▸ **TASK ITEM**
Would you please copy each line of the data in which the string "background" occurs?

++++ LISTED RECORDS ++++

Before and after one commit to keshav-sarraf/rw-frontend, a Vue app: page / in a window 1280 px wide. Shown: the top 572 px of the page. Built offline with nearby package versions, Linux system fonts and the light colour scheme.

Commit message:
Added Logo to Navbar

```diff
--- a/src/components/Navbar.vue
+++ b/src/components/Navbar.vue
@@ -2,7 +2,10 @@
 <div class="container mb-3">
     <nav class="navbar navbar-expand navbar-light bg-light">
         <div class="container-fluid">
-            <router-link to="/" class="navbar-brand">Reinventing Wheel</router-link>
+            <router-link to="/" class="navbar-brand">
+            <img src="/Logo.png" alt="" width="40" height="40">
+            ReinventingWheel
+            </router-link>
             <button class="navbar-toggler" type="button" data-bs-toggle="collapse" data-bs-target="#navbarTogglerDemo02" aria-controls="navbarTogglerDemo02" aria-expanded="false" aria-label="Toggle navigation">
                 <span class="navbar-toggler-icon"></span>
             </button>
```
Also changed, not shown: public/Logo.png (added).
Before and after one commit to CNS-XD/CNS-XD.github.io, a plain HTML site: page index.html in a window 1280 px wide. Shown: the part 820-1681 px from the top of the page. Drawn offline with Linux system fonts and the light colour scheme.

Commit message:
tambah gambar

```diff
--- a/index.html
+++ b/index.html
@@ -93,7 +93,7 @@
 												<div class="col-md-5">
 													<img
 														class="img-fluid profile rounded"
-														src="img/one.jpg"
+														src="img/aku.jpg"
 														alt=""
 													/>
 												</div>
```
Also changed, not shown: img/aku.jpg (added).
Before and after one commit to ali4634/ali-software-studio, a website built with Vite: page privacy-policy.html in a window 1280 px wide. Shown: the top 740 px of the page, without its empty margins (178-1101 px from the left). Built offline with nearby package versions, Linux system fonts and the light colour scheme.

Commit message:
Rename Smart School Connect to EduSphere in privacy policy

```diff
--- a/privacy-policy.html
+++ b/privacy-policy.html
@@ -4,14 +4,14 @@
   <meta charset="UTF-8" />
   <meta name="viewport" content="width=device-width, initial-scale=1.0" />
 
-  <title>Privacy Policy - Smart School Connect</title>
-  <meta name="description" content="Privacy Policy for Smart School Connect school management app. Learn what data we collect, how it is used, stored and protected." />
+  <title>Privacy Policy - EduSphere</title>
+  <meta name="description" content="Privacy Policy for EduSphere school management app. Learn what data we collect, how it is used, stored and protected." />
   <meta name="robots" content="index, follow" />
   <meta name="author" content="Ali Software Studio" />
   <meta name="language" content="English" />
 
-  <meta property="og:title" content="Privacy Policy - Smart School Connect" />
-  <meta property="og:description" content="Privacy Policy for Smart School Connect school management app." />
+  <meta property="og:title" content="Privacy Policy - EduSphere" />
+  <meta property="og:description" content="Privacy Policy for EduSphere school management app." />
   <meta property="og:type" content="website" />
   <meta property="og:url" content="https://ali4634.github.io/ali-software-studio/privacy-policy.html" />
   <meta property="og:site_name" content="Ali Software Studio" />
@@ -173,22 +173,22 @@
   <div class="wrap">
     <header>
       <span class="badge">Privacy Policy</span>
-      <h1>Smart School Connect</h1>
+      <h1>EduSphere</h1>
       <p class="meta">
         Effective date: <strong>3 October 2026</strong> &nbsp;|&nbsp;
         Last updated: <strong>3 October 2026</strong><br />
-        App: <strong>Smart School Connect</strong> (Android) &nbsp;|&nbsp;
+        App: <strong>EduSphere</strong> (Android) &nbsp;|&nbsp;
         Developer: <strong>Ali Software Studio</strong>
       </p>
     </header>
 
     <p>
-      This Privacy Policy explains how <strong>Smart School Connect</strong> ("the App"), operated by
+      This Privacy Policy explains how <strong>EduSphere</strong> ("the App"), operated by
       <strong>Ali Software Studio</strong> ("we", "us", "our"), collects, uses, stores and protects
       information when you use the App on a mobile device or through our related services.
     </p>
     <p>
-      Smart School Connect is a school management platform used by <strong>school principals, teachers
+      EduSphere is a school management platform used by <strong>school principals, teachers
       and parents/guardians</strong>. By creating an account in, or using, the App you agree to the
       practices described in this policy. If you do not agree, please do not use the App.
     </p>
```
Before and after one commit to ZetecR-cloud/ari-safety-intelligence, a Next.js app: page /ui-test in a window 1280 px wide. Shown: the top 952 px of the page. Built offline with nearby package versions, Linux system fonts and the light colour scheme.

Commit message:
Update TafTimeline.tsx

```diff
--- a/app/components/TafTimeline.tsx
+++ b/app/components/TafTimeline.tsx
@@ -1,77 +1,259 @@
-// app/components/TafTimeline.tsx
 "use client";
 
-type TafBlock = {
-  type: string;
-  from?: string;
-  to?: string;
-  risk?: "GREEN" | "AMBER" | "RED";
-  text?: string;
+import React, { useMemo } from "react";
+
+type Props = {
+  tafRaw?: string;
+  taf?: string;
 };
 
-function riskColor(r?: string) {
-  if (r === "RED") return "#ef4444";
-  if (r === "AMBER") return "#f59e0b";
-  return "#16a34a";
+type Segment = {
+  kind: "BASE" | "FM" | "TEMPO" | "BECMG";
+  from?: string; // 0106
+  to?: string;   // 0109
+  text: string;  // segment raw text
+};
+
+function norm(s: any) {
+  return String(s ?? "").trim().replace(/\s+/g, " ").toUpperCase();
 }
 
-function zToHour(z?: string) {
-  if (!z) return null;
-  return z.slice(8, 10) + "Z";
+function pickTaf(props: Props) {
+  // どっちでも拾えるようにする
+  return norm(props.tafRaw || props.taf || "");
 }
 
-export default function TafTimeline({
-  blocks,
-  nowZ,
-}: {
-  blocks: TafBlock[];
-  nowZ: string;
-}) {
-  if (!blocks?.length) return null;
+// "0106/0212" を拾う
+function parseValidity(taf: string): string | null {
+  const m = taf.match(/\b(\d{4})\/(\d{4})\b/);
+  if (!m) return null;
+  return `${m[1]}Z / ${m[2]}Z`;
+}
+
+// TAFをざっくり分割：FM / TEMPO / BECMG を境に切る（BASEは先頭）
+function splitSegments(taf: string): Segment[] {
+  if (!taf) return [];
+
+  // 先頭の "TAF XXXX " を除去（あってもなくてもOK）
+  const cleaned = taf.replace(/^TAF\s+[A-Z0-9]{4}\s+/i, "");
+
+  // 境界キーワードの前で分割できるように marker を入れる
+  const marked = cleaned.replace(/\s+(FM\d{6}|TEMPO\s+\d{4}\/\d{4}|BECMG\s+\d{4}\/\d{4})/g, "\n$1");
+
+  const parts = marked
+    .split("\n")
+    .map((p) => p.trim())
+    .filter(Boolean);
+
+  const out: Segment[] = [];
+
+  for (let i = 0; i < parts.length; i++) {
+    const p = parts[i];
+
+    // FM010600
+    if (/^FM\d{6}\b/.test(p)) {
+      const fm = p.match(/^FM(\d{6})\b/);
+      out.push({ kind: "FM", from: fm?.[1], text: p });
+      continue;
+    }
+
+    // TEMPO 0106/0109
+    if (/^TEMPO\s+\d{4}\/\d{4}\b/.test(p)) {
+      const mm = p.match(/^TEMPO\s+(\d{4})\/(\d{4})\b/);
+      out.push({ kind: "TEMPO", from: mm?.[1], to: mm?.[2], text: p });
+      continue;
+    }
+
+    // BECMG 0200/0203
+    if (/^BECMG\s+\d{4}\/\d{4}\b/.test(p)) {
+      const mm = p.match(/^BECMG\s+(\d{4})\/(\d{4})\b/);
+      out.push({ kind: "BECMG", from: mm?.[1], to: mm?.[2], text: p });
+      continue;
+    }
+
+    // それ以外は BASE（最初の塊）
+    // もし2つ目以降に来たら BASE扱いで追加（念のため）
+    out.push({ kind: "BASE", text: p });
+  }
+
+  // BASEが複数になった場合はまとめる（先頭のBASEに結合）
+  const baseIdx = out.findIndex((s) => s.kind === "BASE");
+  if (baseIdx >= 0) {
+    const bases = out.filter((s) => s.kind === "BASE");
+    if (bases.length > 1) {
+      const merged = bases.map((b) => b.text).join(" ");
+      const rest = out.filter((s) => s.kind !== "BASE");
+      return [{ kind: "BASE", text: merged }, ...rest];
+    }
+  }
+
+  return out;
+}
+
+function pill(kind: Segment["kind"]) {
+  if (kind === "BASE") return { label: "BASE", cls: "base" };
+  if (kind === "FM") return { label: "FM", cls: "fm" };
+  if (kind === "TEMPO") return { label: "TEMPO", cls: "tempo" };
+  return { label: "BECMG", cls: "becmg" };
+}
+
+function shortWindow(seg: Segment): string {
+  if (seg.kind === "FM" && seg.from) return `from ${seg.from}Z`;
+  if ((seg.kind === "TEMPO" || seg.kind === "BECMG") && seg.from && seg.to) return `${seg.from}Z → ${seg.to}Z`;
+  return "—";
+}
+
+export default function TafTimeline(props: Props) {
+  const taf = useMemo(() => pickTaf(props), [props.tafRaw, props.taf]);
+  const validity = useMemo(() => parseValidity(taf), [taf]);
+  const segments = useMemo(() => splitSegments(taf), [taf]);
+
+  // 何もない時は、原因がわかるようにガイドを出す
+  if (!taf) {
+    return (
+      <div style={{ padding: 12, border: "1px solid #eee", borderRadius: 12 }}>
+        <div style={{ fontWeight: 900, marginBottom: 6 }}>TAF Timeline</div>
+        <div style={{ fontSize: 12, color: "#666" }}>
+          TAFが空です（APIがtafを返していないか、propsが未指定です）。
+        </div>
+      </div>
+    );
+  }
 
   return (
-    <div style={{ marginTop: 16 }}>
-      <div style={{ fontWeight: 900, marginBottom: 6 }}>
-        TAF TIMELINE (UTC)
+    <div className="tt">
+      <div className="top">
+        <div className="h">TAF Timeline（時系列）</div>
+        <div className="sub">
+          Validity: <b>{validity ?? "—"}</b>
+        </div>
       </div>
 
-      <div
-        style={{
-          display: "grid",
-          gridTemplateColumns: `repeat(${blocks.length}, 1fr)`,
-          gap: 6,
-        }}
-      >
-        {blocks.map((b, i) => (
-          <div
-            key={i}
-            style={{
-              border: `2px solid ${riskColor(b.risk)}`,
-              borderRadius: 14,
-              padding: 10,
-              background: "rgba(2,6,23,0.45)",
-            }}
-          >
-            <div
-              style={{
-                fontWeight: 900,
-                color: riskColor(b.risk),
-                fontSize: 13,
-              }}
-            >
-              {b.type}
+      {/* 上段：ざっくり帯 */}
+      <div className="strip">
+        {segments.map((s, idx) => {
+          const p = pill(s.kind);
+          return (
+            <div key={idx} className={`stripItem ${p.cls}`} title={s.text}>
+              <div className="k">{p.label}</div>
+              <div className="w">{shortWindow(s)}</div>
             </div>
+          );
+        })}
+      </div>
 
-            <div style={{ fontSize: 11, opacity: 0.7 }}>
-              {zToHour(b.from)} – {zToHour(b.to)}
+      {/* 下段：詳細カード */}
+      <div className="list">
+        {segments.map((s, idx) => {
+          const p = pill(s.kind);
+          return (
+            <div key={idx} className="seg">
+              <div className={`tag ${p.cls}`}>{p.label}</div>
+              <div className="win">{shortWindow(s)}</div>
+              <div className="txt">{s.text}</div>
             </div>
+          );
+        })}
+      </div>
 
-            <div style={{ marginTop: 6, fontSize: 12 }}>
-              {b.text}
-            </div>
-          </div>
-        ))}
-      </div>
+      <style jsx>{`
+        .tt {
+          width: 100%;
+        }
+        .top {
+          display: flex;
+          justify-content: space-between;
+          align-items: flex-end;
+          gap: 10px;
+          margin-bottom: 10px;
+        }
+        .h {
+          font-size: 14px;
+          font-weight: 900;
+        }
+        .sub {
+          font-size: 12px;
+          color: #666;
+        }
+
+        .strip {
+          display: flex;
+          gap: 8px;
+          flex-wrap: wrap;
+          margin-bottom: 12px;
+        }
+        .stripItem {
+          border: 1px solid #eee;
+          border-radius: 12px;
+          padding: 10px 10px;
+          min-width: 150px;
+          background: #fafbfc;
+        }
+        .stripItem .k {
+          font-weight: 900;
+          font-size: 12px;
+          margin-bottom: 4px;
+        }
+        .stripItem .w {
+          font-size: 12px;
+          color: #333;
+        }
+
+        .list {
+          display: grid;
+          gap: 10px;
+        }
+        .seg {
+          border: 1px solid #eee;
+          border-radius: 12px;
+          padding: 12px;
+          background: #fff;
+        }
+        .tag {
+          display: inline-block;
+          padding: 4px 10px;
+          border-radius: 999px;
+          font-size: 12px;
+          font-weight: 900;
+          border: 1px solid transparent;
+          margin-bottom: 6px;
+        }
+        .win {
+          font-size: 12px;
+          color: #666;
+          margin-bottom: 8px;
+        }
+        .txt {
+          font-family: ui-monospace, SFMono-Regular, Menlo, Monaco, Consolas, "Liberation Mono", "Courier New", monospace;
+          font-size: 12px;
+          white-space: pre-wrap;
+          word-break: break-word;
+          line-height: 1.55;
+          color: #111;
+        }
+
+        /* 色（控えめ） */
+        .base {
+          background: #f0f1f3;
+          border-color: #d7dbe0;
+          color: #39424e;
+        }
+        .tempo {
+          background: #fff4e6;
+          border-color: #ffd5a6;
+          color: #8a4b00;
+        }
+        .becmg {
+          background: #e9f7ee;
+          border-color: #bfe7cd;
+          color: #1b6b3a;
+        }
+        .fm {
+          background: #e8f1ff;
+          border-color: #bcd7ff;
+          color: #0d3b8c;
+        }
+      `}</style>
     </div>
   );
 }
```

++++

▸ **SOLUTION FOR THIS EXERCISE**
-              background: "rgba(2,6,23,0.45)",
+          background: #fafbfc;
+          background: #fff;
+          background: #f0f1f3;
+          background: #fff4e6;
+          background: #e9f7ee;
+          background: #e8f1ff;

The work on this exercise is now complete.